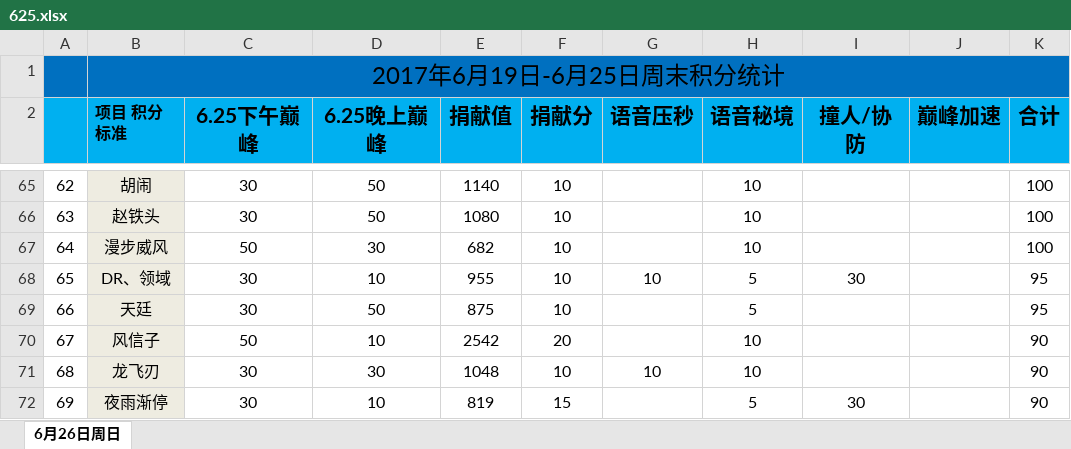
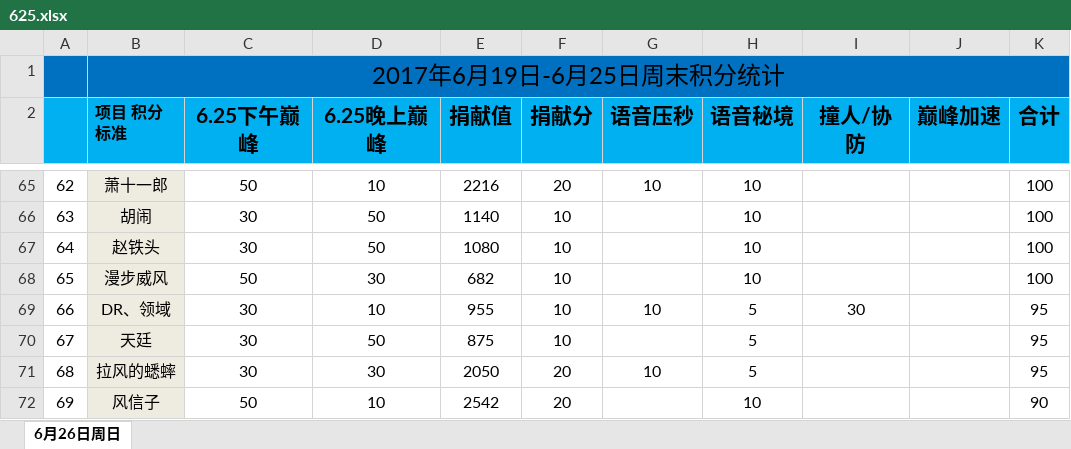
Before and after one commit to keenking/keenking.github.io, an Excel workbook: media/files/2017/07/625.xlsx, sheet 6月26日周日, drawn as a sheet; only a part is shown, gaps mark what is left out; values as stored, in another font and other column widths than the file's, no borders; removed rows and columns are numbered as before the commit, all else as after; the diff covers the shown part only; the diff names each change by its address in the sheet, - before the commit and + after, or states it on an @@ line.

```diff
--- a/media/files/2017/07/625.xlsx (sheet 6月26日周日)
+++ b/media/files/2017/07/625.xlsx (sheet 6月26日周日)
-B65 (项目 积分标准): 胡闹
+B65 (项目 积分标准): 萧十一郎
-C65 (6.25下午巅峰): 30
+C65 (6.25下午巅峰): 50
-D65 (6.25晚上巅峰): 50
+D65 (6.25晚上巅峰): 10
-E65 (捐献值): 1140
+E65 (捐献值): 2216
-F65 (捐献分): 10
+F65 (捐献分): 20
-G65 (语音压秒): (empty)
+G65 (语音压秒): 10
-B66 (项目 积分标准): 赵铁头
+B66 (项目 积分标准): 胡闹
-E66 (捐献值): 1080
+E66 (捐献值): 1140
-B67 (项目 积分标准): 漫步威风
+B67 (项目 积分标准): 赵铁头
-C67 (6.25下午巅峰): 50
+C67 (6.25下午巅峰): 30
-D67 (6.25晚上巅峰): 30
+D67 (6.25晚上巅峰): 50
-E67 (捐献值): 682
+E67 (捐献值): 1080
+row 68: 65 | 漫步威风 | 50 | 30 | 682 | 10 |  | 10 |  |  | 100
-A69: 65
+A69: 66
-A70: 66
+A70: 67
-row 70: 67 | 风信子 | 50 | 10 | 2542 | 20 |  | 10 |  |  | 90
-B71 (项目 积分标准): 龙飞刃
+B71 (项目 积分标准): 拉风的蟋蟀
-E71 (捐献值): 1048
+E71 (捐献值): 2050
-F71 (捐献分): 10
+F71 (捐献分): 20
-H71 (语音秘境): 10
+H71 (语音秘境): 5
-K71 (合计): 90
+K71 (合计): 95
-B72 (项目 积分标准): 夜雨渐停
+B72 (项目 积分标准): 风信子
-C72 (6.25下午巅峰): 30
+C72 (6.25下午巅峰): 50
-E72 (捐献值): 819
+E72 (捐献值): 2542
-F72 (捐献分): 15
+F72 (捐献分): 20
-H72 (语音秘境): 5
+H72 (语音秘境): 10
-I72 (撞人/协防): 30
+I72 (撞人/协防): (empty)
```
Also changed, not shown: 1 added row, 1 removed row and 107 edited cells elsewhere in this sheet, formulas that keep their value, 1 other file.
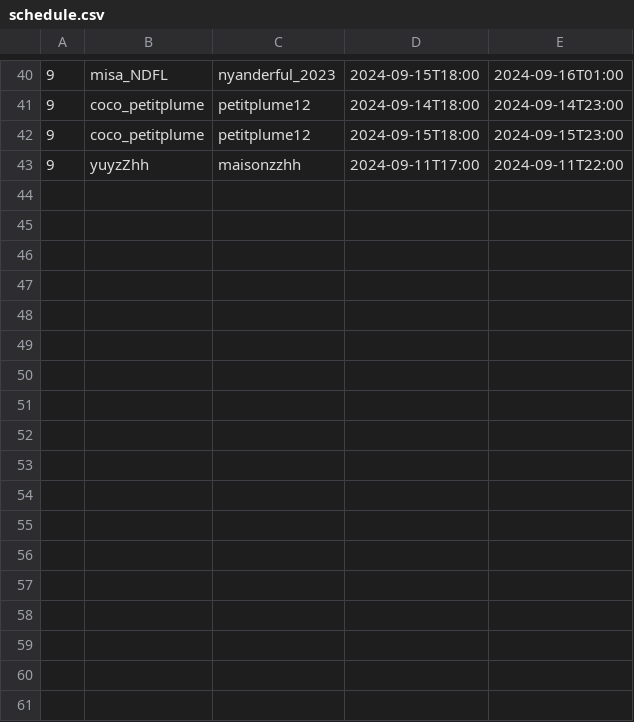
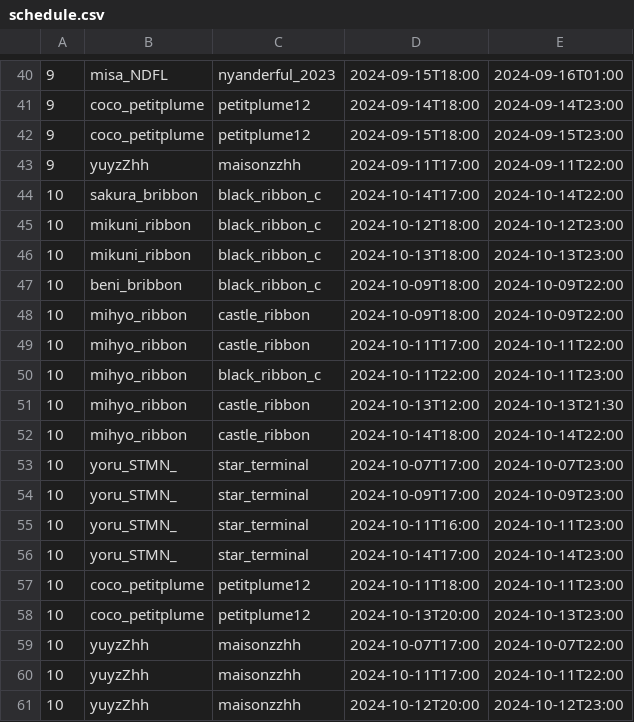
Before and after one commit to c890904/cafeSchedule, a CSV file: schedule.csv, drawn as a sheet; only a part is shown, gaps mark what is left out.

Commit message:
Updates

```diff
--- a/schedule.csv
+++ b/schedule.csv
@@ -43 +43,19 @@
 9,yuyzZhh,maisonzzhh,2024-09-11T17:00,2024-09-11T22:00
+10,sakura_bribbon,black_ribbon_c,2024-10-14T17:00,2024-10-14T22:00
+10,mikuni_ribbon,black_ribbon_c,2024-10-12T18:00,2024-10-12T23:00
+10,mikuni_ribbon,black_ribbon_c,2024-10-13T18:00,2024-10-13T23:00
+10,beni_bribbon,black_ribbon_c,2024-10-09T18:00,2024-10-09T22:00
+10,mihyo_ribbon,castle_ribbon,2024-10-09T18:00,2024-10-09T22:00
+10,mihyo_ribbon,castle_ribbon,2024-10-11T17:00,2024-10-11T22:00
+10,mihyo_ribbon,black_ribbon_c,2024-10-11T22:00,2024-10-11T23:00
+10,mihyo_ribbon,castle_ribbon,2024-10-13T12:00,2024-10-13T21:30
+10,mihyo_ribbon,castle_ribbon,2024-10-14T18:00,2024-10-14T22:00
+10,yoru_STMN_,star_terminal,2024-10-07T17:00,2024-10-07T23:00
+10,yoru_STMN_,star_terminal,2024-10-09T17:00,2024-10-09T23:00
+10,yoru_STMN_,star_terminal,2024-10-11T16:00,2024-10-11T23:00
+10,yoru_STMN_,star_terminal,2024-10-14T17:00,2024-10-14T23:00
+10,coco_petitplume,petitplume12,2024-10-11T18:00,2024-10-11T23:00
+10,coco_petitplume,petitplume12,2024-10-13T20:00,2024-10-13T23:00
+10,yuyzZhh,maisonzzhh,2024-10-07T17:00,2024-10-07T22:00
+10,yuyzZhh,maisonzzhh,2024-10-11T17:00,2024-10-11T22:00
+10,yuyzZhh,maisonzzhh,2024-10-12T20:00,2024-10-12T23:00
```
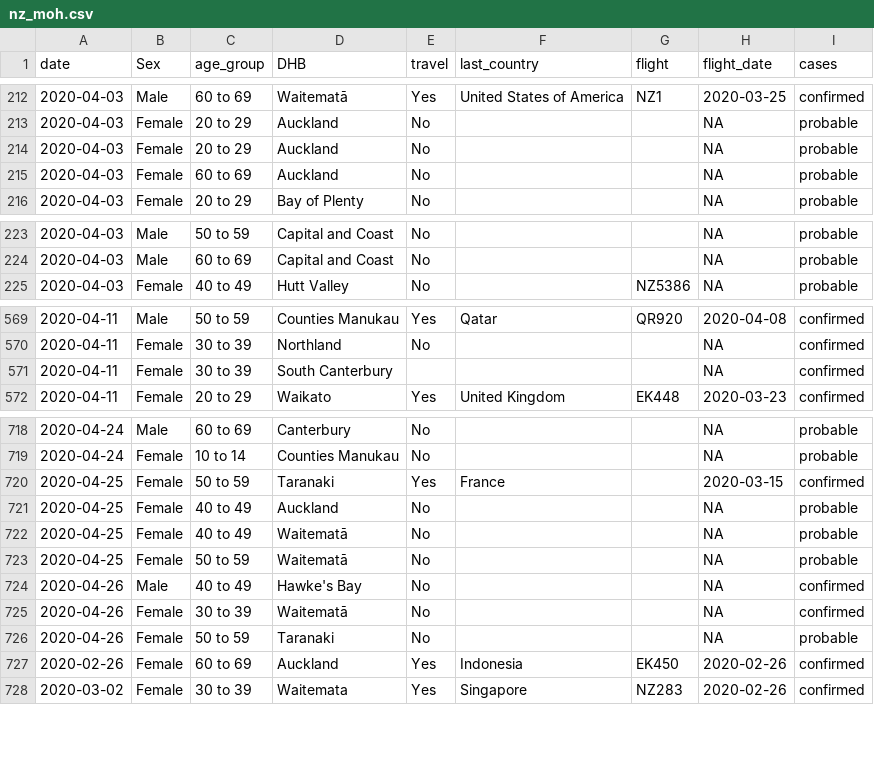
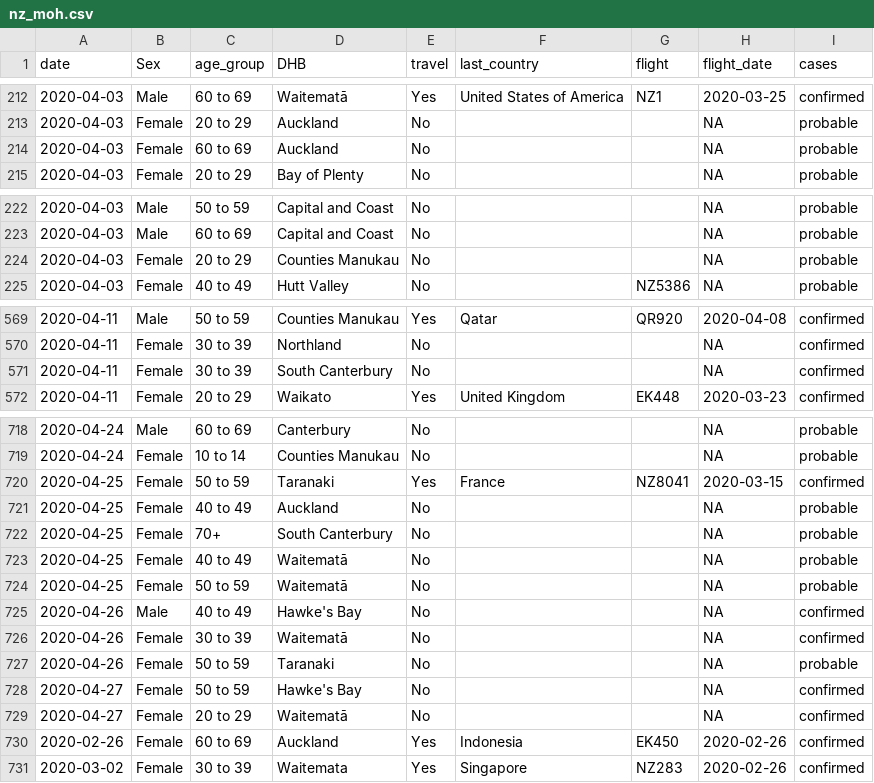
Before and after one commit to MattBixley/COVID19, a CSV file: data/nz_moh.csv, drawn as a sheet; only a part is shown, gaps mark what is left out; removed rows and columns are numbered as before the commit, all else as after; the diff names each change by its address in the sheet, - before the commit and + after, or states it on an @@ line.

```diff
--- a/data/nz_moh.csv
+++ b/data/nz_moh.csv
-row 214: 2020-04-03 | Female | 20 to 29 | Auckland | No |  |  | NA | probable
+row 224: 2020-04-03 | Female | 20 to 29 | Counties Manukau | No |  |  | NA | probable
-E571 (travel): (empty)
+E571 (travel): No
-G720 (flight): (empty)
+G720 (flight): NZ8041
+row 722: 2020-04-25 | Female | 70+ | South Canterbury | No |  |  | NA | probable
+row 728: 2020-04-27 | Female | 50 to 59 | Hawke's Bay | No |  |  | NA | confirmed
+row 729: 2020-04-27 | Female | 20 to 29 | Waitematā | No |  |  | NA | confirmed
```
Also changed, not shown: 1 other file.
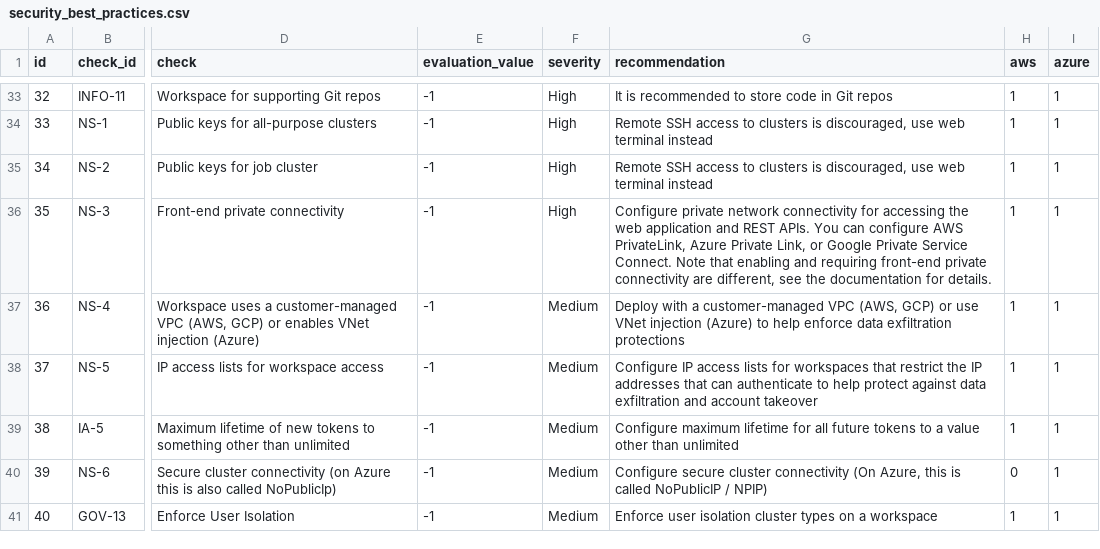
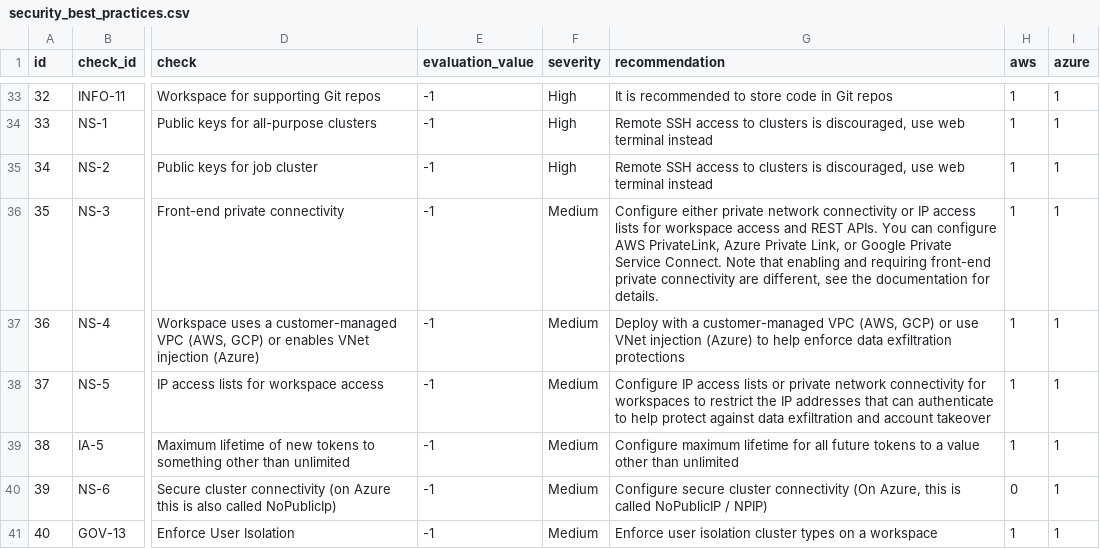
Before and after one commit to databricks-industry-solutions/security-analysis-tool, a CSV file: configs/security_best_practices.csv, drawn as a sheet; only a part is shown, gaps mark what is left out; the diff names each change by its address in the sheet, - before the commit and + after, or states it on an @@ line.

Commit message:
Updated the SBP content to make sure the checks are clearly noted with mutual exclusive nature

```diff
--- a/configs/security_best_practices.csv
+++ b/configs/security_best_practices.csv
-F36 (severity): High
+F36 (severity): Medium
-G36 (recommendation): Configure private network connectivity for accessing the web application and REST…
+G36 (recommendation): Configure either private network connectivity or IP access lists for workspace access and REST…
-G38 (recommendation): …access lists for workspaces that restrict the…
+G38 (recommendation): …access lists or private network connectivity for workspaces to restrict the…
```
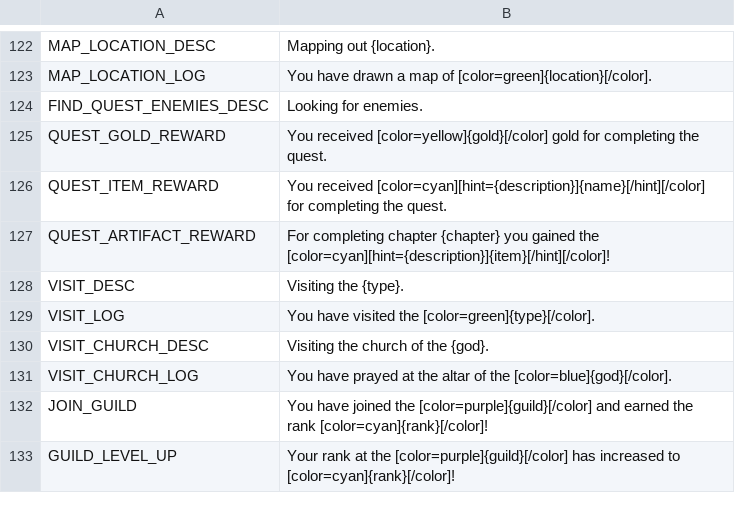
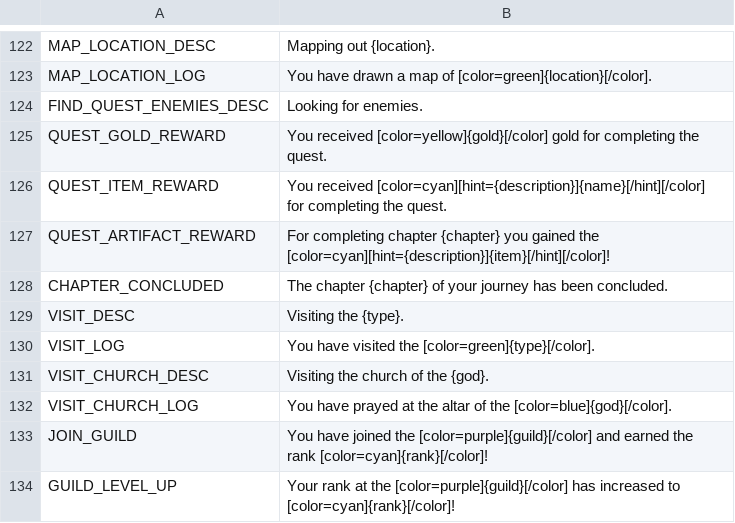
Before and after one commit to V-ktor/RNG-quest, a CSV file: translations/actions.csv, drawn as a sheet; only a part is shown, gaps mark what is left out; the diff names each change by its address in the sheet, - before the commit and + after, or states it on an @@ line.

```diff
--- a/translations/actions.csv
+++ b/translations/actions.csv
+row 128: CHAPTER_CONCLUDED | The chapter {chapter} of your journey has been concluded.
```
Also changed, not shown: 13 other files.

##############################

> **TASK BRIEF**
Only the text of the records belongs in your answer, repeated exactly; the pictures stay out.

> **ANSWER BOX**
Before and after one commit to keenking/keenking.github.io, an Excel workbook: media/files/2017/07/625.xlsx, sheet 6月26日周日, drawn as a sheet; only a part is shown, gaps mark what is left out; values as stored, in another font and other column widths than the file's, no borders; removed rows and columns are numbered as before the commit, all else as after; the diff covers the shown part only; the diff names each change by its address in the sheet, - before the commit and + after, or states it on an @@ line.

```diff
--- a/media/files/2017/07/625.xlsx (sheet 6月26日周日)
+++ b/media/files/2017/07/625.xlsx (sheet 6月26日周日)
-B65 (项目 积分标准): 胡闹
+B65 (项目 积分标准): 萧十一郎
-C65 (6.25下午巅峰): 30
+C65 (6.25下午巅峰): 50
-D65 (6.25晚上巅峰): 50
+D65 (6.25晚上巅峰): 10
-E65 (捐献值): 1140
+E65 (捐献值): 2216
-F65 (捐献分): 10
+F65 (捐献分): 20
-G65 (语音压秒): (empty)
+G65 (语音压秒): 10
-B66 (项目 积分标准): 赵铁头
+B66 (项目 积分标准): 胡闹
-E66 (捐献值): 1080
+E66 (捐献值): 1140
-B67 (项目 积分标准): 漫步威风
+B67 (项目 积分标准): 赵铁头
-C67 (6.25下午巅峰): 50
+C67 (6.25下午巅峰): 30
-D67 (6.25晚上巅峰): 30
+D67 (6.25晚上巅峰): 50
-E67 (捐献值): 682
+E67 (捐献值): 1080
+row 68: 65 | 漫步威风 | 50 | 30 | 682 | 10 |  | 10 |  |  | 100
-A69: 65
+A69: 66
-A70: 66
+A70: 67
-row 70: 67 | 风信子 | 50 | 10 | 2542 | 20 |  | 10 |  |  | 90
-B71 (项目 积分标准): 龙飞刃
+B71 (项目 积分标准): 拉风的蟋蟀
-E71 (捐献值): 1048
+E71 (捐献值): 2050
-F71 (捐献分): 10
+F71 (捐献分): 20
-H71 (语音秘境): 10
+H71 (语音秘境): 5
-K71 (合计): 90
+K71 (合计): 95
-B72 (项目 积分标准): 夜雨渐停
+B72 (项目 积分标准): 风信子
-C72 (6.25下午巅峰): 30
+C72 (6.25下午巅峰): 50
-E72 (捐献值): 819
+E72 (捐献值): 2542
-F72 (捐献分): 15
+F72 (捐献分): 20
-H72 (语音秘境): 5
+H72 (语音秘境): 10
-I72 (撞人/协防): 30
+I72 (撞人/协防): (empty)
```
Also changed, not shown: 1 added row, 1 removed row and 107 edited cells elsewhere in this sheet, formulas that keep their value, 1 other file.
Before and after one commit to c890904/cafeSchedule, a CSV file: schedule.csv, drawn as a sheet; only a part is shown, gaps mark what is left out.

Commit message:
Updates

```diff
--- a/schedule.csv
+++ b/schedule.csv
@@ -43 +43,19 @@
 9,yuyzZhh,maisonzzhh,2024-09-11T17:00,2024-09-11T22:00
+10,sakura_bribbon,black_ribbon_c,2024-10-14T17:00,2024-10-14T22:00
+10,mikuni_ribbon,black_ribbon_c,2024-10-12T18:00,2024-10-12T23:00
+10,mikuni_ribbon,black_ribbon_c,2024-10-13T18:00,2024-10-13T23:00
+10,beni_bribbon,black_ribbon_c,2024-10-09T18:00,2024-10-09T22:00
+10,mihyo_ribbon,castle_ribbon,2024-10-09T18:00,2024-10-09T22:00
+10,mihyo_ribbon,castle_ribbon,2024-10-11T17:00,2024-10-11T22:00
+10,mihyo_ribbon,black_ribbon_c,2024-10-11T22:00,2024-10-11T23:00
+10,mihyo_ribbon,castle_ribbon,2024-10-13T12:00,2024-10-13T21:30
+10,mihyo_ribbon,castle_ribbon,2024-10-14T18:00,2024-10-14T22:00
+10,yoru_STMN_,star_terminal,2024-10-07T17:00,2024-10-07T23:00
+10,yoru_STMN_,star_terminal,2024-10-09T17:00,2024-10-09T23:00
+10,yoru_STMN_,star_terminal,2024-10-11T16:00,2024-10-11T23:00
+10,yoru_STMN_,star_terminal,2024-10-14T17:00,2024-10-14T23:00
+10,coco_petitplume,petitplume12,2024-10-11T18:00,2024-10-11T23:00
+10,coco_petitplume,petitplume12,2024-10-13T20:00,2024-10-13T23:00
+10,yuyzZhh,maisonzzhh,2024-10-07T17:00,2024-10-07T22:00
+10,yuyzZhh,maisonzzhh,2024-10-11T17:00,2024-10-11T22:00
+10,yuyzZhh,maisonzzhh,2024-10-12T20:00,2024-10-12T23:00
```
Before and after one commit to MattBixley/COVID19, a CSV file: data/nz_moh.csv, drawn as a sheet; only a part is shown, gaps mark what is left out; removed rows and columns are numbered as before the commit, all else as after; the diff names each change by its address in the sheet, - before the commit and + after, or states it on an @@ line.

```diff
--- a/data/nz_moh.csv
+++ b/data/nz_moh.csv
-row 214: 2020-04-03 | Female | 20 to 29 | Auckland | No |  |  | NA | probable
+row 224: 2020-04-03 | Female | 20 to 29 | Counties Manukau | No |  |  | NA | probable
-E571 (travel): (empty)
+E571 (travel): No
-G720 (flight): (empty)
+G720 (flight): NZ8041
+row 722: 2020-04-25 | Female | 70+ | South Canterbury | No |  |  | NA | probable
+row 728: 2020-04-27 | Female | 50 to 59 | Hawke's Bay | No |  |  | NA | confirmed
+row 729: 2020-04-27 | Female | 20 to 29 | Waitematā | No |  |  | NA | confirmed
```
Also changed, not shown: 1 other file.
Before and after one commit to databricks-industry-solutions/security-analysis-tool, a CSV file: configs/security_best_practices.csv, drawn as a sheet; only a part is shown, gaps mark what is left out; the diff names each change by its address in the sheet, - before the commit and + after, or states it on an @@ line.

Commit message:
Updated the SBP content to make sure the checks are clearly noted with mutual exclusive nature

```diff
--- a/configs/security_best_practices.csv
+++ b/configs/security_best_practices.csv
-F36 (severity): High
+F36 (severity): Medium
-G36 (recommendation): Configure private network connectivity for accessing the web application and REST…
+G36 (recommendation): Configure either private network connectivity or IP access lists for workspace access and REST…
-G38 (recommendation): …access lists for workspaces that restrict the…
+G38 (recommendation): …access lists or private network connectivity for workspaces to restrict the…
```
Before and after one commit to V-ktor/RNG-quest, a CSV file: translations/actions.csv, drawn as a sheet; only a part is shown, gaps mark what is left out; the diff names each change by its address in the sheet, - before the commit and + after, or states it on an @@ line.

```diff
--- a/translations/actions.csv
+++ b/translations/actions.csv
+row 128: CHAPTER_CONCLUDED | The chapter {chapter} of your journey has been concluded.
```
Also changed, not shown: 13 other files.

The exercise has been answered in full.